Friday, February 26, 2016

An Appeal for a Fellow Blogger

Prolific New York Times commentator Rima Regas and her family are about to be evicted from the hotel they've called home ever since losing their condo last year. To make matters even worse, her disabled daughter must undergo surgery this week to correct a previous procedure for a seizure disorder.

Rima, who also runs her own blog, has as a last resort started a GoFundMe campaign in hopes of raising enough cash to purchase a motor home for the family to live in. Any help from Sardonickists to help the Regas family realize their dream of a permanent home would be greatly appreciated. 

Rima is not alone. Many freelancers are suffering greatly in this New Sharing Economy. Think of us as the buskers of journalism. We survive on tips and donations. Long gone are the days when writers would get paid by the word.  Online journalism is increasingly solicited as free content for site operators, and it shouldn't be this way. Unpaid writers work every bit as hard as salaried writers. For every hour spent on actual writing, several more hours are spent on reading, researching, and just plain hard thinking.

In her most famous extended essay, Virginia Woolf said there are two basic things a writer needs: money, and a room of one's own. 

Fast forward to 21st century precarious America, and we can downgrade that to a bare-bones existence and a roof over one's head. It's hard to think, let alone write, when you're literally out on the street.

For further information on how to help, please go to Rima's excellent site:


Neil said...

If Rima Regas is age 60 or older, she may qualify for assistance under the Older Americans Act (OAA), which is a federal law Congress reauthorize last year. In Florida, for example, the OAA is administered by the Florida Department of Elder Affairs, see

2015 Summary of Programs and Services

Section C - Older Americans Act (OAA) Programs and Services (Pages 55 - 80)

Title III B: Provides supportive services to enhance the well-being of elders and to help them live independently in their home environ-ment and the community.

Individuals age 60 and older are eligible for OAA Title III services.

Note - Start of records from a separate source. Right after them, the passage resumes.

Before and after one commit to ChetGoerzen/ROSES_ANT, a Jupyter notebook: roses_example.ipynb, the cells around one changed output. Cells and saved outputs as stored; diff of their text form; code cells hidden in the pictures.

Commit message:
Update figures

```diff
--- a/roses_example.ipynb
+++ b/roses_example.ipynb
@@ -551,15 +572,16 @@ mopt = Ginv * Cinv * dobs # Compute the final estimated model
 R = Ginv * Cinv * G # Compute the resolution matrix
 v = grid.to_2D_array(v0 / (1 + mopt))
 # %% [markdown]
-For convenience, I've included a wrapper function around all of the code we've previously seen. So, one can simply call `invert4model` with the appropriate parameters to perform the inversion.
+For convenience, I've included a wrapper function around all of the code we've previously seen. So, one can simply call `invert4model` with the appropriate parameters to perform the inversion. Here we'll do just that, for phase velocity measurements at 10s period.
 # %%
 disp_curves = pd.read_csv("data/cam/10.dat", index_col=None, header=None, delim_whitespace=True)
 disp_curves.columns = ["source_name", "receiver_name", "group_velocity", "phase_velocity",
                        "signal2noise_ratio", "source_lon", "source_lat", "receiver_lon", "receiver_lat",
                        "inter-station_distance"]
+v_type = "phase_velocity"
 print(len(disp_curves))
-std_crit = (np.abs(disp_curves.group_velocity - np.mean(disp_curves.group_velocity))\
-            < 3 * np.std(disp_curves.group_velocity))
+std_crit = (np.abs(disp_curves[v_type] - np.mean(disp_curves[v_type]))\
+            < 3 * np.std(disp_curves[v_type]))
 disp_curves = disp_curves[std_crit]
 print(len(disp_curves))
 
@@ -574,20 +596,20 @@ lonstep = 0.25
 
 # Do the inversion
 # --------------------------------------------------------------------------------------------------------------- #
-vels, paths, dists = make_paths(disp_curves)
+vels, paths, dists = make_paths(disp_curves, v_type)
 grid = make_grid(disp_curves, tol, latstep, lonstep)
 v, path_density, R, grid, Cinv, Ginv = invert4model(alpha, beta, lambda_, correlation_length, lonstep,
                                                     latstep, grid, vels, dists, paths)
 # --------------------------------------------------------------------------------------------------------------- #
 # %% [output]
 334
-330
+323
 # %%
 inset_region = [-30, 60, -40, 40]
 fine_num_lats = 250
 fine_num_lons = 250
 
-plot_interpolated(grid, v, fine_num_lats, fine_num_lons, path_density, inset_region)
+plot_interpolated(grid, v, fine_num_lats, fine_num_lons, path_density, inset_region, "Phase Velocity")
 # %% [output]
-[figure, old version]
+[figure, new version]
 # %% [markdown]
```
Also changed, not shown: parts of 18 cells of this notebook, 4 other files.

Spouses and disabled adults younger than 60 may be served meals under certain circumstances. There is no income test; however, preference is given to older persons with the greatest economic or social needs. Par-ticular attention is given to low-income older individuals...


Older Americans Act, Wikipedia

Administration on Aging (AoA), Older Americans Act

S.192 — 114th Congress (2015-2016)

National Council on Aging

National Committee to Preserve Social Security and Medicare.

Anonymous said...

I'm disappointed to read only one comment regarding Ms. Regas' plight. I've read Ms. Regas' comments for several years now in The New York Times, and haven't always liked her writing, but "ffs", I will be making a donation on payday. Her goal of an RV is modest and reasonable.
I went through something similar, and it took me nearly three years to get wholly on my feet again. In the process of finding stable work and stable housing again (or what passes for it, in the most inflated housing market in the country) I learned just how many working people were living out of their cars or crashing for extended periods on friends' or families' couches. We were easy to exploit. It was terrible.
We're all more vulnerable than we think.
I also learned how utterly useless - even somewhat harmful - living in the echo chamber of the internet can be. When I finally found stable work again with a great employer, it wasn't white collar work, despite a pretty impressive resume. It was service work, and most of my co-workers are either Latino immigrants or young women. It's been a great community, but I needed to check my preconceptions at the door. Despite some minor political and cultural differences, we've been very supportive of each other. I suspect some of this is a "small village mentality" brought North from Central America. The kindness and decency of my co-workers continues to astonish me. Their work ethic is fantastic, and while I struggle to keep up, there is always a warm smile, an offer of a home-cooked meal, and even offers - when housing was impossible - of an affordable room in a cousin's house. I've felt most honored - and changed - to work with them.
It's time for us to chip in for Rima, and for Rima to find paid work - even if it is menial, it will connect her with a community that is better able to help her than the internet community, which so far, and despite all the popularity she enjoys online, has apparently chipped in only $800. That’s just mean.
Good luck to Rima, and really hoping Karen's appeal to her readers brings in more donations.